§ **THE DATA**:
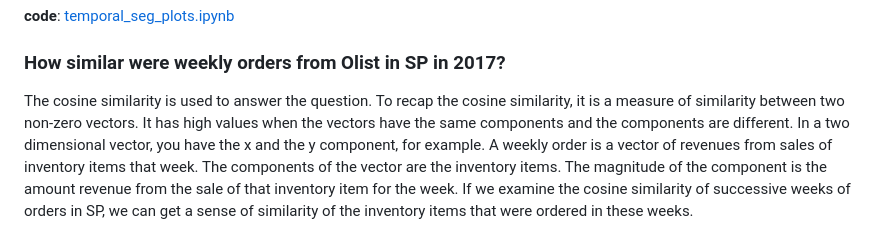
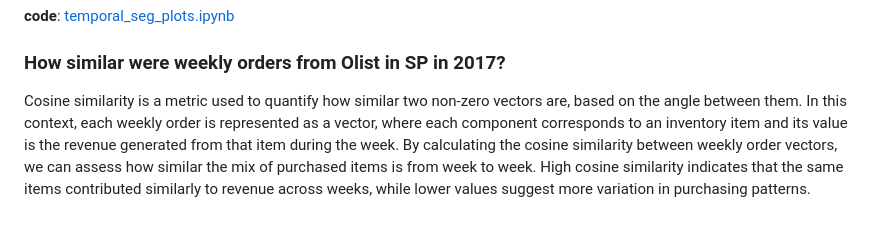
Before and after one commit to rajivsam/descriptive_analytics, a Markdown page: examples/olist_case_study/picture_summary_SP_2017.md, the part around the change. GitHub-like rendering.

Commit message:
Cosine similarity copilot review.

```diff
--- a/examples/olist_case_study/picture_summary_SP_2017.md
+++ b/examples/olist_case_study/picture_summary_SP_2017.md
@@ -20,7 +20,7 @@ When we look at the distribution of Olist orders by state, we see that Sau Paulo
 
 
 ### How similar were weekly orders from Olist in SP in 2017?
-The cosine similarity is used to answer the question. To recap the cosine similarity, it is a measure of similarity between two non-zero vectors. It has high values when the vectors have the same components and the components are different. In a two dimensional vector, you have the x and the y component, for example. A weekly order is a vector of revenues from sales of inventory items that week. The components of the vector are the inventory items. The magnitude of the component is the amount revenue from the sale of that inventory item for the week. If we examine the cosine similarity of successive weeks of orders in SP, we can get a sense of similarity of the inventory items that were ordered in these weeks.
+Cosine similarity is a metric used to quantify how similar two non-zero vectors are, based on the angle between them. In this context, each weekly order is represented as a vector, where each component corresponds to an inventory item and its value is the revenue generated from that item during the week. By calculating the cosine similarity between weekly order vectors, we can assess how similar the mix of purchased items is from week to week. High cosine similarity indicates that the same items contributed similarly to revenue across weeks, while lower values suggest more variation in purchasing patterns.
 
 ![weekly cosine similarity](../../images/cs_2017_SP.png)
 
```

§ **WORK ORDER**: Where a picture appears in the data, omit it; restate the rest word for word.

§ **WRITTEN SOLUTION**:
Before and after one commit to rajivsam/descriptive_analytics, a Markdown page: examples/olist_case_study/picture_summary_SP_2017.md, the part around the change. GitHub-like rendering.

Commit message:
Cosine similarity copilot review.

```diff
--- a/examples/olist_case_study/picture_summary_SP_2017.md
+++ b/examples/olist_case_study/picture_summary_SP_2017.md
@@ -20,7 +20,7 @@ When we look at the distribution of Olist orders by state, we see that Sau Paulo
 
 
 ### How similar were weekly orders from Olist in SP in 2017?
-The cosine similarity is used to answer the question. To recap the cosine similarity, it is a measure of similarity between two non-zero vectors. It has high values when the vectors have the same components and the components are different. In a two dimensional vector, you have the x and the y component, for example. A weekly order is a vector of revenues from sales of inventory items that week. The components of the vector are the inventory items. The magnitude of the component is the amount revenue from the sale of that inventory item for the week. If we examine the cosine similarity of successive weeks of orders in SP, we can get a sense of similarity of the inventory items that were ordered in these weeks.
+Cosine similarity is a metric used to quantify how similar two non-zero vectors are, based on the angle between them. In this context, each weekly order is represented as a vector, where each component corresponds to an inventory item and its value is the revenue generated from that item during the week. By calculating the cosine similarity between weekly order vectors, we can assess how similar the mix of purchased items is from week to week. High cosine similarity indicates that the same items contributed similarly to revenue across weeks, while lower values suggest more variation in purchasing patterns.
 
 ![weekly cosine similarity](../../images/cs_2017_SP.png)
 
```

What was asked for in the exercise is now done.